Your assignment: Look through the records below and say how many lines include "mapped". Give only that number.

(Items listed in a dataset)
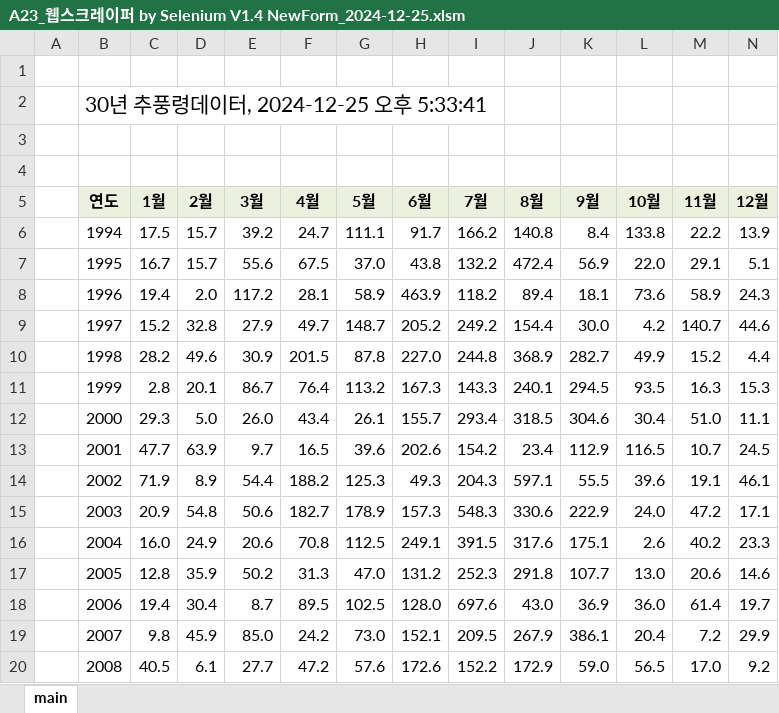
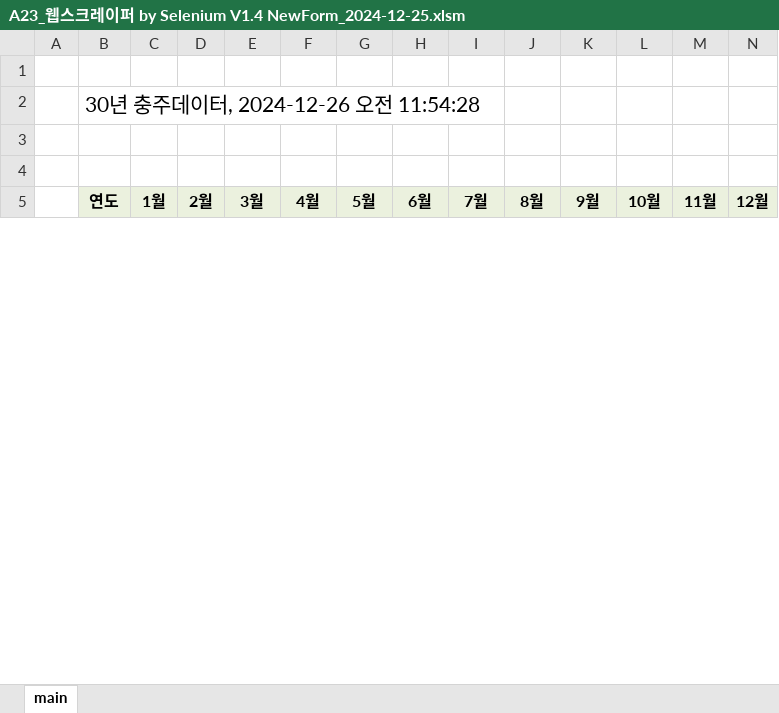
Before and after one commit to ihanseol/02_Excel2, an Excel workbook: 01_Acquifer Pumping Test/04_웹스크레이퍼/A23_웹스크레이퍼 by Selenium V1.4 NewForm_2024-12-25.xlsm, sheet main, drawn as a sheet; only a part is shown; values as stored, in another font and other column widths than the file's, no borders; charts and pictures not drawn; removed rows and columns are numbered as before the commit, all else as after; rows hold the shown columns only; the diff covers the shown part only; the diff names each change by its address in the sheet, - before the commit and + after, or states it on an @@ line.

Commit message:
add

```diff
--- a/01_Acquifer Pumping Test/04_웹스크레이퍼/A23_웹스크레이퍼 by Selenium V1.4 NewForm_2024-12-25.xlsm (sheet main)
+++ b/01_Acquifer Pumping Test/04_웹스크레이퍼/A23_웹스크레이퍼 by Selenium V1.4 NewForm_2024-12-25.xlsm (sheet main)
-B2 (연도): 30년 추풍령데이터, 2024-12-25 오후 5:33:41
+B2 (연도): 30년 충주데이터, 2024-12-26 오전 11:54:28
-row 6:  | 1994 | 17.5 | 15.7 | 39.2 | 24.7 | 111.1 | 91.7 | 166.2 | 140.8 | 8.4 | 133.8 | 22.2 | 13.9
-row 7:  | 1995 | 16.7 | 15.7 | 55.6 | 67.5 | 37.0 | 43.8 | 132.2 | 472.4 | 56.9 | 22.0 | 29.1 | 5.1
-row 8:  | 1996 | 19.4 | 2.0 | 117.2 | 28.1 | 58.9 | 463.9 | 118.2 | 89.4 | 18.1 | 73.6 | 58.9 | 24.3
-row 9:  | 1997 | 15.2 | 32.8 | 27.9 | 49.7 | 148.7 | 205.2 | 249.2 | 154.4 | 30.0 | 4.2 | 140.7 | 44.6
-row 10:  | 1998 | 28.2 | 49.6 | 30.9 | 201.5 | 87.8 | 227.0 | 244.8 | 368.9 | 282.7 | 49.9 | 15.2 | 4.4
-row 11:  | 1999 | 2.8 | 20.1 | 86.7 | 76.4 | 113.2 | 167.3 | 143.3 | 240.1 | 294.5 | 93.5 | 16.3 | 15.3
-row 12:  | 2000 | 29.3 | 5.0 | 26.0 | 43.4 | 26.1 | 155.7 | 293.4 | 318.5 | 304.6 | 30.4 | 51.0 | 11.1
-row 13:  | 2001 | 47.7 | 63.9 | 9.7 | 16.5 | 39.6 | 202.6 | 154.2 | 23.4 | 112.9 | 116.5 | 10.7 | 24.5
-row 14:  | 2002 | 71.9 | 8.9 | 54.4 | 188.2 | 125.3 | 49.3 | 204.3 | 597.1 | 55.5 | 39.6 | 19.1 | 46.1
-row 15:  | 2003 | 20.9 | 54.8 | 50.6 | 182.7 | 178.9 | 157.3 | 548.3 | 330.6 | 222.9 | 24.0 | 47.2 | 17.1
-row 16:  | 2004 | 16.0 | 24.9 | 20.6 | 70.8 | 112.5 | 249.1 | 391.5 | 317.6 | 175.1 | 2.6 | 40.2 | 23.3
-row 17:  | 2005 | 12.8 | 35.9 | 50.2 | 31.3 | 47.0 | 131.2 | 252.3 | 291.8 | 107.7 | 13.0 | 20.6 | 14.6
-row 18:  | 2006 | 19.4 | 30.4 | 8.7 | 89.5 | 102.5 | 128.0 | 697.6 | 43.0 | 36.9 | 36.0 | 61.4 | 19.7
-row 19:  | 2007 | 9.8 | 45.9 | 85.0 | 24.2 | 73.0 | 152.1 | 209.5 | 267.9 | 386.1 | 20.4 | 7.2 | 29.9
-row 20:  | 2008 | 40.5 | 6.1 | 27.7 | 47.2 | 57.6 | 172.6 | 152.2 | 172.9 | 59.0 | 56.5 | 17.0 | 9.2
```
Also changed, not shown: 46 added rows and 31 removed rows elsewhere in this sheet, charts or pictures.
...
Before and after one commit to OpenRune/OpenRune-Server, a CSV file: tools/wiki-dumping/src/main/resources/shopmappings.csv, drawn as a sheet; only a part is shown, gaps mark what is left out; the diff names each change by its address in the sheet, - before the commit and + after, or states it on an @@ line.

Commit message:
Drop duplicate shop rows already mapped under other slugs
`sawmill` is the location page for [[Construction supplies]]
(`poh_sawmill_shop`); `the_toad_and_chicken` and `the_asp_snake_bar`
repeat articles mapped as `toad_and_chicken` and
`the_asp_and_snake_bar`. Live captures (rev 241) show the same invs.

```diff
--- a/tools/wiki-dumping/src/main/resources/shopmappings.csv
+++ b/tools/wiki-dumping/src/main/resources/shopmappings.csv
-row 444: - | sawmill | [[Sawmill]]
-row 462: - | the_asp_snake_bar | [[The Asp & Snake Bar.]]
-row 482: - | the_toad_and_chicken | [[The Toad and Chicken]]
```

Answer to the exercise: 2